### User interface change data
Content starts
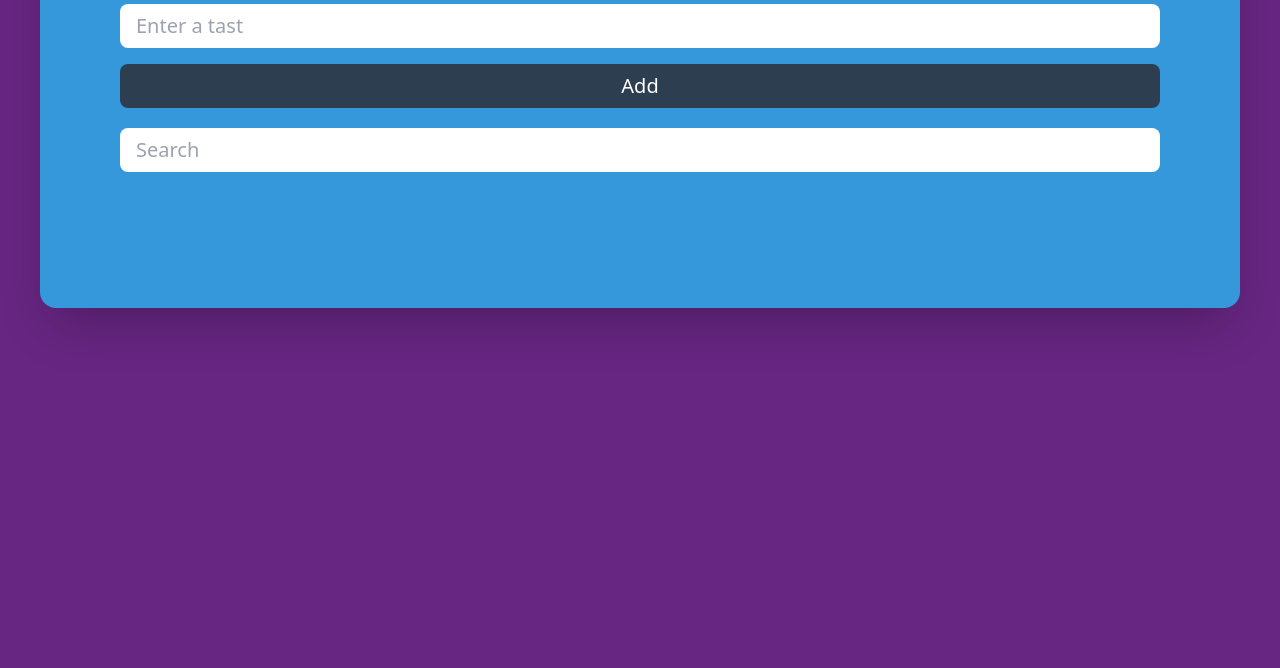
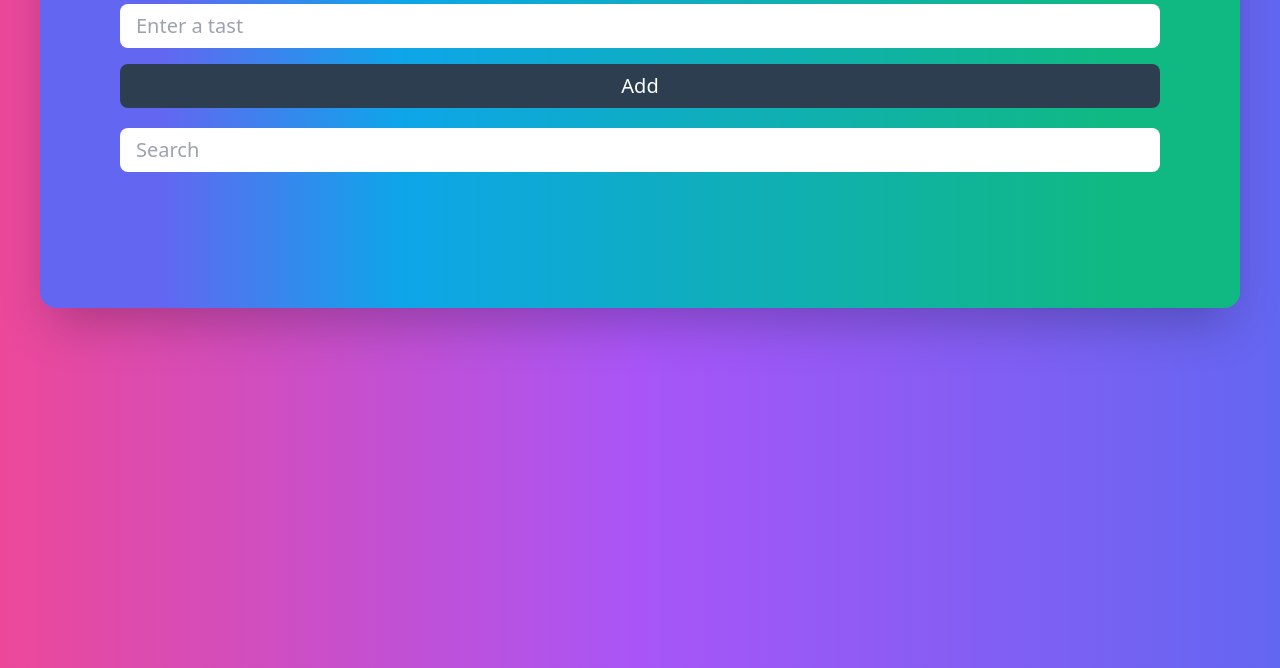
Before and after one commit to sbsakib8/todo-app, a website built with Vite: page index.html in a window 1280 px wide. Shown: the part 132-800 px from the top of the page. Built offline with nearby package versions, Linux system fonts and the light colour scheme.

Commit message:
add background gradients.

```diff
--- a/style.css
+++ b/style.css
@@ -5,13 +5,13 @@
 
 @layer base{
     body{
-        @apply bg-[#672682] text-white flex justify-center text-center;
+        @apply bg-gradient-to-r from-pink-500 via-purple-500 to-indigo-500 text-white flex justify-center text-center;
     }
 }
 
 @layer utilities{
     .container{
-        @apply mt-12 lg:m-10 bg-[#3498db] py-8 px-20 rounded-2xl shadow-2xl;
+        @apply mt-12 lg:m-10 bg-gradient-to-r from-indigo-500 from-10% via-sky-500 via-30% to-emerald-500 to-90% py-8 px-20 rounded-2xl shadow-2xl;
     }
 
     .heading{
```
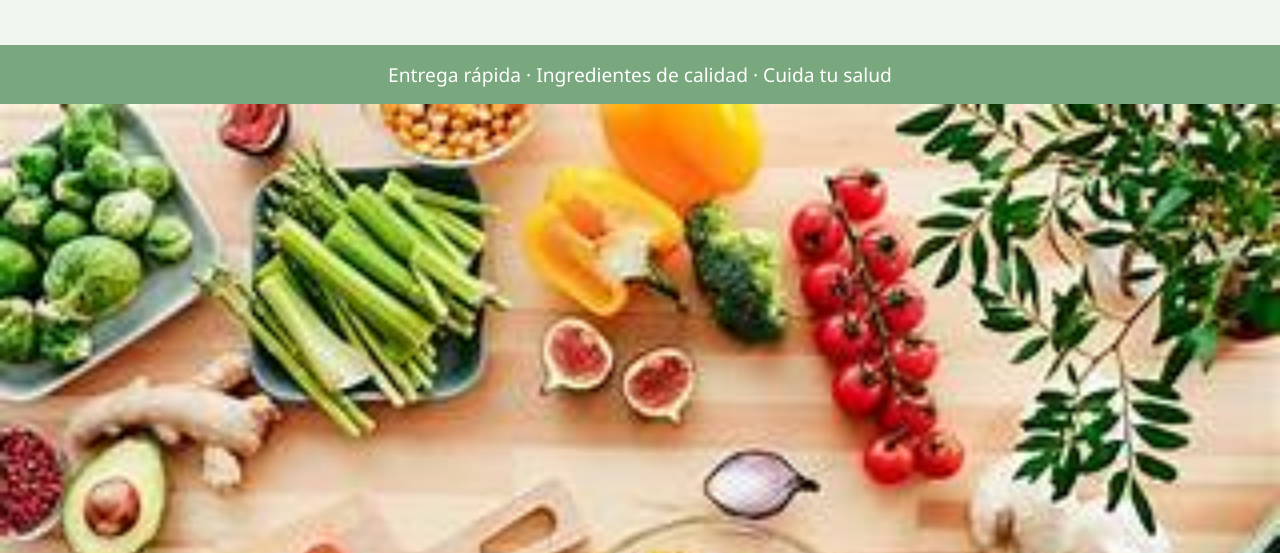
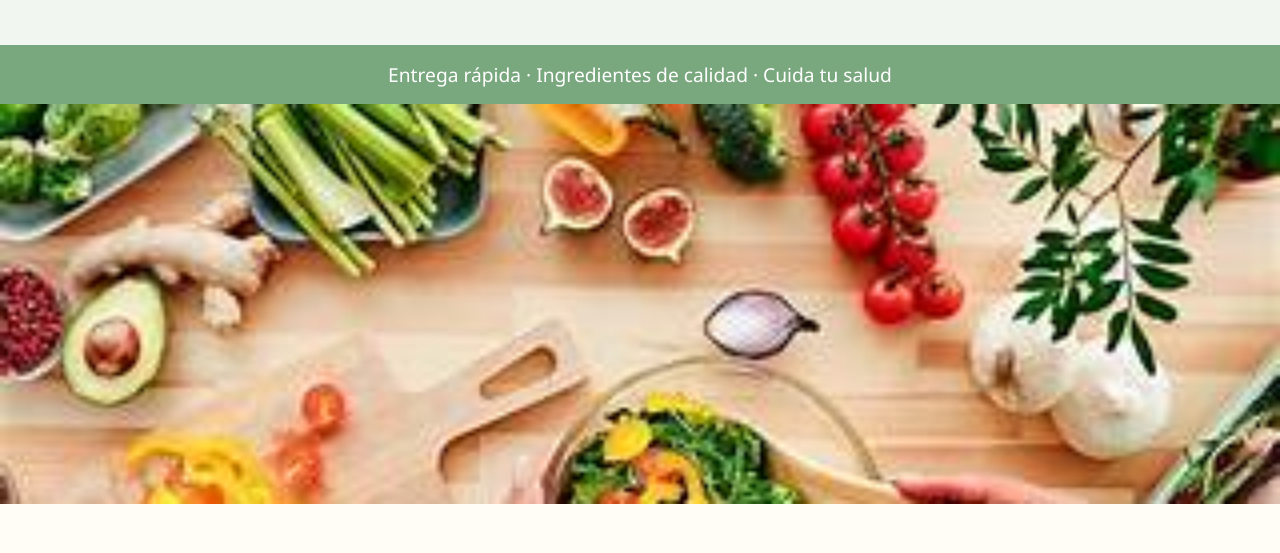
Before and after one commit to viitabox/web, a plain HTML site: page index.html in a window 1280 px wide. Shown: the part 228-781 px from the top of the page. Drawn offline with Linux system fonts and the light colour scheme.

Commit message:
index.html

```diff
--- a/index.html
+++ b/index.html
@@ -27,8 +27,10 @@
       font-size: 1.2rem;
     }
     .banner {
+      display: block;
       width: 100%;
-      height: auto;
+      max-height: 400px;
+      object-fit: cover;
     }
     .content {
       padding: 2rem;
```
Content ends
### WHAT YOU WILL DO
Copy each entry above exactly; drop the pictures.

### WRITTEN SOLUTION
Before and after one commit to sbsakib8/todo-app, a website built with Vite: page index.html in a window 1280 px wide. Shown: the part 132-800 px from the top of the page. Built offline with nearby package versions, Linux system fonts and the light colour scheme.

Commit message:
add background gradients.

```diff
--- a/style.css
+++ b/style.css
@@ -5,13 +5,13 @@
 
 @layer base{
     body{
-        @apply bg-[#672682] text-white flex justify-center text-center;
+        @apply bg-gradient-to-r from-pink-500 via-purple-500 to-indigo-500 text-white flex justify-center text-center;
     }
 }
 
 @layer utilities{
     .container{
-        @apply mt-12 lg:m-10 bg-[#3498db] py-8 px-20 rounded-2xl shadow-2xl;
+        @apply mt-12 lg:m-10 bg-gradient-to-r from-indigo-500 from-10% via-sky-500 via-30% to-emerald-500 to-90% py-8 px-20 rounded-2xl shadow-2xl;
     }
 
     .heading{
```
Before and after one commit to viitabox/web, a plain HTML site: page index.html in a window 1280 px wide. Shown: the part 228-781 px from the top of the page. Drawn offline with Linux system fonts and the light colour scheme.

Commit message:
index.html

```diff
--- a/index.html
+++ b/index.html
@@ -27,8 +27,10 @@
       font-size: 1.2rem;
     }
     .banner {
+      display: block;
       width: 100%;
-      height: auto;
+      max-height: 400px;
+      object-fit: cover;
     }
     .content {
       padding: 2rem;
```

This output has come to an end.